I spend most of my year perfectly happy as a resident of a small city, surrounded by countryside that I enjoy and love to paint. However, I am delighted when I have the opportunity to visit a huge city such as New York. The crowds, commotion, and cacophony alert my neurology. I quicken as I view the specialty shops and restaurants, the galleries and theatres.
I am vastly entertained by the drama of street vendors, the schleps pushing carts of merchandise through the streets, and the United Nations of people flooding along the sidewalks, flowing around anything or anybody who might be in their path. On my last visit to what residents think of as the centre of the universe, I observed a man deliver a damaging kick to the back door of a car that had cut off a group of pedestrians, followed by “Hey theya, people woking hea”.
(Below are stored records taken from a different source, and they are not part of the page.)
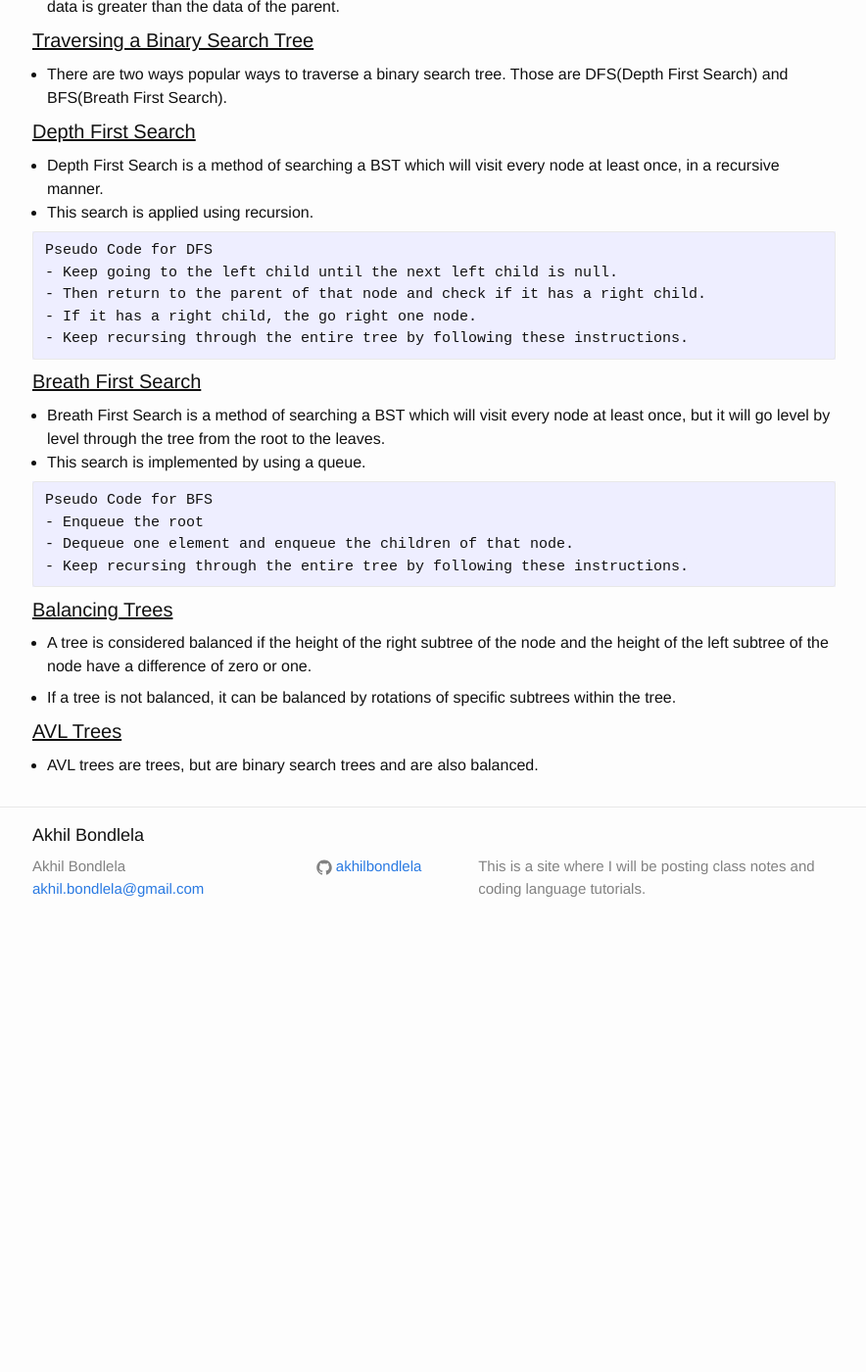
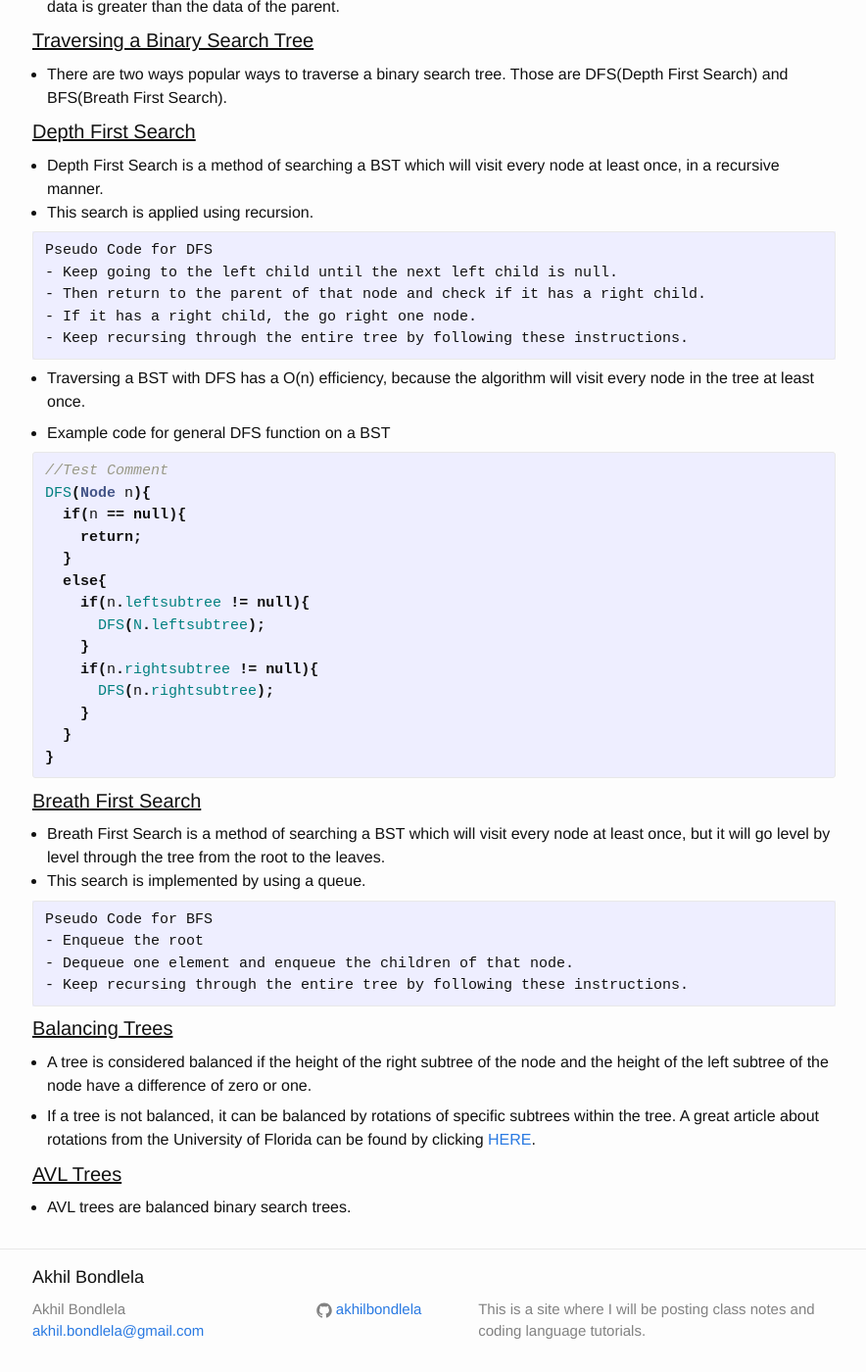
Before and after one commit to akhilbond/akhilbond.github.io, a Jekyll site: the page built from Courses/Data_Structures/notes.md, in a window 1280 px wide and 1400 px high, scrolled down 8733 px. Shown: the whole window at 98% size, without its empty margins (197-1081 px from the left). Built offline with Jekyll 4.4.1, drawn with Linux system fonts in a browser that asks for light colours; formulas are drawn with MathJax 3; before the commit the page ends 9681 px from its top, so only the background shows below that.

Commit message:
Data Structures Updates

```diff
--- a/Courses/Data_Structures/notes.md
+++ b/Courses/Data_Structures/notes.md
@@ -402,6 +402,27 @@ Pseudo Code for DFS
 - Keep recursing through the entire tree by following these instructions.
 ~~~
 
+- Traversing a BST with DFS has a O(n) efficiency, because the algorithm will visit every node in the tree at least once.
+
+- Example code for general DFS function on a BST
+
+{% highlight Java %}
+//Test Comment
+DFS(Node n){
+  if(n == null){
+    return;
+  }
+  else{
+    if(n.leftsubtree != null){
+      DFS(N.leftsubtree);
+    }
+    if(n.rightsubtree != null){
+      DFS(n.rightsubtree);
+    }
+  }
+}
+{% endhighlight %}
+
 <h4><u>Breath First Search</u></h4>
 
 - Breath First Search is a method of searching a BST which will visit every node at least once, but it will go level by level through the tree from the root to the leaves.
@@ -418,8 +439,8 @@ Pseudo Code for BFS
 
 - A tree is considered balanced if the height of the right subtree of the node and the height of the left subtree of the node have a difference of zero or one.
 
-- If a tree is not balanced, it can be balanced by rotations of specific subtrees within the tree.
+- If a tree is not balanced, it can be balanced by rotations of specific subtrees within the tree. A great article about rotations from the University of Florida can be found by clicking [HERE](http://www.cise.ufl.edu/~nemo/cop3530/AVL-Tree-Rotations.pdf).
 
 <h4><u>AVL Trees</u></h4>
 
-- AVL trees are trees, but are binary search trees and are also balanced.
+- AVL trees are balanced binary search trees.
--- a/_config.yml
+++ b/_config.yml
@@ -16,6 +16,9 @@ twitter_username:
 github_username:  akhilbondlela
 
 # Build settings
+mathjax: true
 markdown: kramdown
-mathjax: true
-highlighter: rouge
+
+kramdown:
+  input: GFM
+  syntax_highlighter: rouge
```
The spot that I painted here joins my regular life to this frantic metropolis time. At the edge of Central Park, that countryside in the city, there is a balance of quiet and chaos. At this spot, even the occasional horse plods by, pulling a carriage of tourists not Mennonites.